- _ACTIVITY_:
Within the listing below, tally the lines where the word "import" appears, and answer with nothing but the tally.
-*-*-
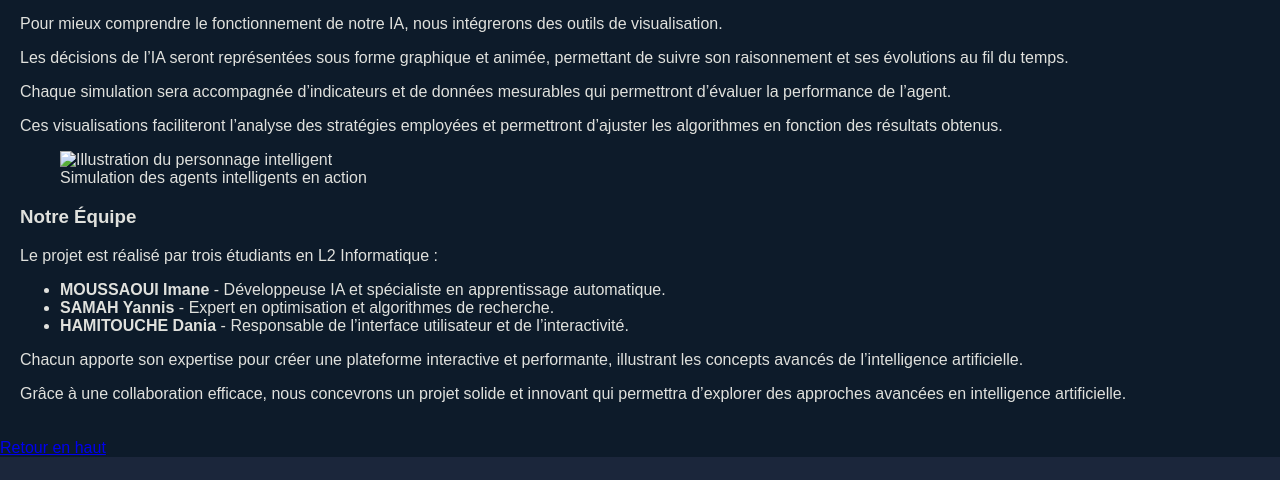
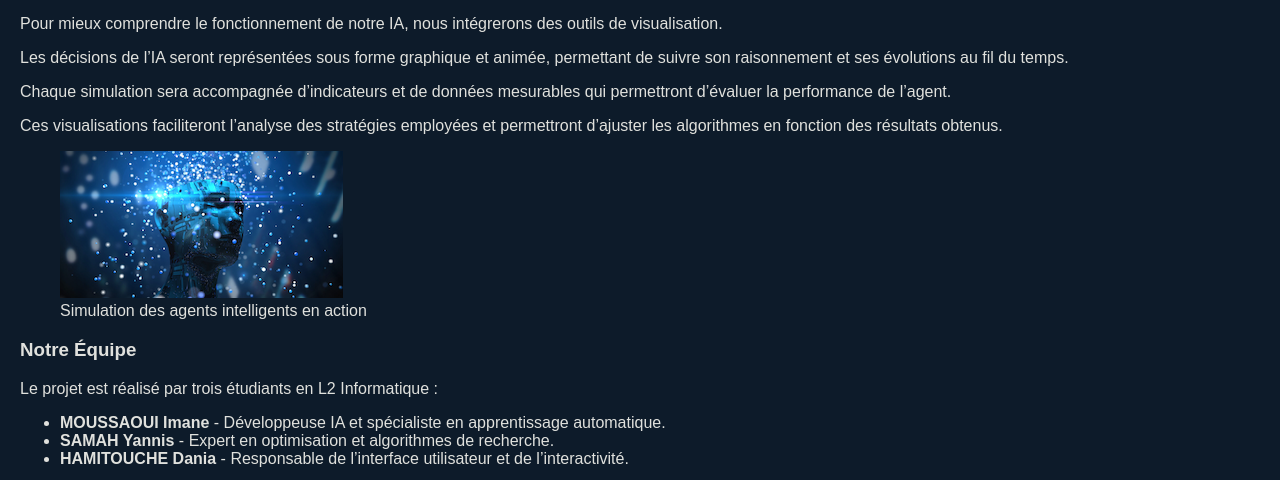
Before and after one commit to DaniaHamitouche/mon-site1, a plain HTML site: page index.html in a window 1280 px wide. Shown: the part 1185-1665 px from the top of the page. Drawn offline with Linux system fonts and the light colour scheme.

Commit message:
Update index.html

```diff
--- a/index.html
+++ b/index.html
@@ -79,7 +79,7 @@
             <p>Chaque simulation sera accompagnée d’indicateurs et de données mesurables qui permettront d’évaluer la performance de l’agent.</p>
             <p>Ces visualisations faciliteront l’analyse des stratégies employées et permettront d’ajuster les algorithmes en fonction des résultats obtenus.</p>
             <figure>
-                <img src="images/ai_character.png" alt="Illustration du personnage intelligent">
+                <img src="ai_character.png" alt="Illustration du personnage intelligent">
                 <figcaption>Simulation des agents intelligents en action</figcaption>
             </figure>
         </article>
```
-*-*-
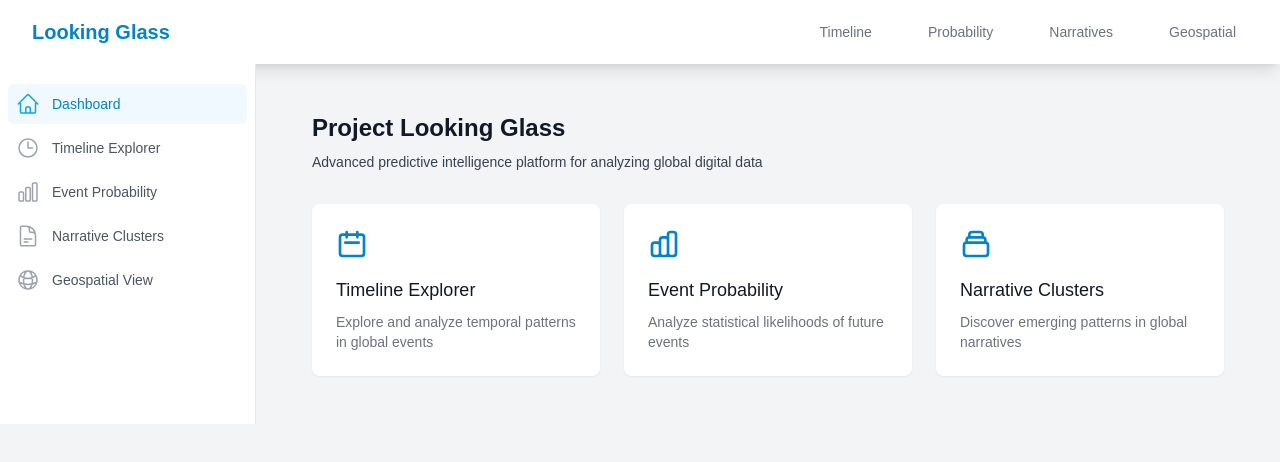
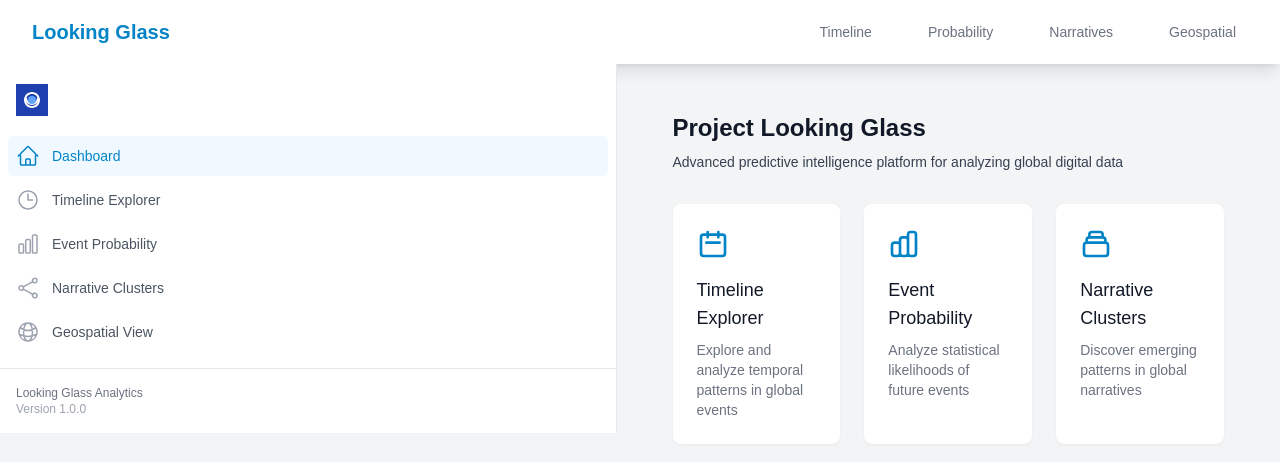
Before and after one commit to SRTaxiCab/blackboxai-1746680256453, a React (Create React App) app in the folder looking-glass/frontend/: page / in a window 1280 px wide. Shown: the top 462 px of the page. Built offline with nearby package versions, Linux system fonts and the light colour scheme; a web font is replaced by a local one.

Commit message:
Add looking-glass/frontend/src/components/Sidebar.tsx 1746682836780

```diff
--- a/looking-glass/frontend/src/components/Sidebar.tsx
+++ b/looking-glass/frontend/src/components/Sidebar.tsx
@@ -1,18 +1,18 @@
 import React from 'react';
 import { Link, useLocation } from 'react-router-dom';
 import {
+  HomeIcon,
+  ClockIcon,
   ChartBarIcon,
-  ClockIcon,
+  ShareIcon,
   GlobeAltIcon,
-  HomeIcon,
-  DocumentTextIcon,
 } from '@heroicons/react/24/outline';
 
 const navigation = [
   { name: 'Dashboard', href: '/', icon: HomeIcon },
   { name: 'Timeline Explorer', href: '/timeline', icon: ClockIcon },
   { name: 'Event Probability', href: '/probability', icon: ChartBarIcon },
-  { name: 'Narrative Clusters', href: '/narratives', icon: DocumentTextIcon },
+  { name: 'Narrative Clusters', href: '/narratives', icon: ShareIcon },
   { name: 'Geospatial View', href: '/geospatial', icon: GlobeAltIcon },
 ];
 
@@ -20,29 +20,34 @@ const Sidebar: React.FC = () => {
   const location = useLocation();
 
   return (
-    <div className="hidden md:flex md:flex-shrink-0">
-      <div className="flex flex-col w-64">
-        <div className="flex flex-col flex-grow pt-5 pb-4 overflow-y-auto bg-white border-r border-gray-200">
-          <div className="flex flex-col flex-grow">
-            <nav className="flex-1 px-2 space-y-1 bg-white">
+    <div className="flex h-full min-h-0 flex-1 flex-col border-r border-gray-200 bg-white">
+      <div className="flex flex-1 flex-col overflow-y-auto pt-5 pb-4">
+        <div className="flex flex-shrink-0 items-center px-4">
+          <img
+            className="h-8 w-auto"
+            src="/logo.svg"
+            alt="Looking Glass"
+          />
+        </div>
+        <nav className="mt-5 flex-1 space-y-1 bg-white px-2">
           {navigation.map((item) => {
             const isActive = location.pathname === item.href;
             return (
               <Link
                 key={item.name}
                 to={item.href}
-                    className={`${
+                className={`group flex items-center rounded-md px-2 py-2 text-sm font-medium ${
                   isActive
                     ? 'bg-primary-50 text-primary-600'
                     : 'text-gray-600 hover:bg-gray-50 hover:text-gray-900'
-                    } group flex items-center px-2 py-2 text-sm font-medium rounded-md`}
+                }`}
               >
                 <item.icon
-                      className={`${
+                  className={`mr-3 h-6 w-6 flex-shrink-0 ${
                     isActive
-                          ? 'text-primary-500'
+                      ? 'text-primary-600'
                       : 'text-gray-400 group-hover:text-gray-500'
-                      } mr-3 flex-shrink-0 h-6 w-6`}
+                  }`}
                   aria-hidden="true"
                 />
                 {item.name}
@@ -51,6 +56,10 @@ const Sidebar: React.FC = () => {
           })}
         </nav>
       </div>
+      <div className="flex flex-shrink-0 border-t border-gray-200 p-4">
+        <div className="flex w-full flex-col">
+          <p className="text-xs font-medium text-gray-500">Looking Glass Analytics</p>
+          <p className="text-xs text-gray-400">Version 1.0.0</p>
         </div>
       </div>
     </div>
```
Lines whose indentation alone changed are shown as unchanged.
-*-*-
- _TASK RESPONSE_:
3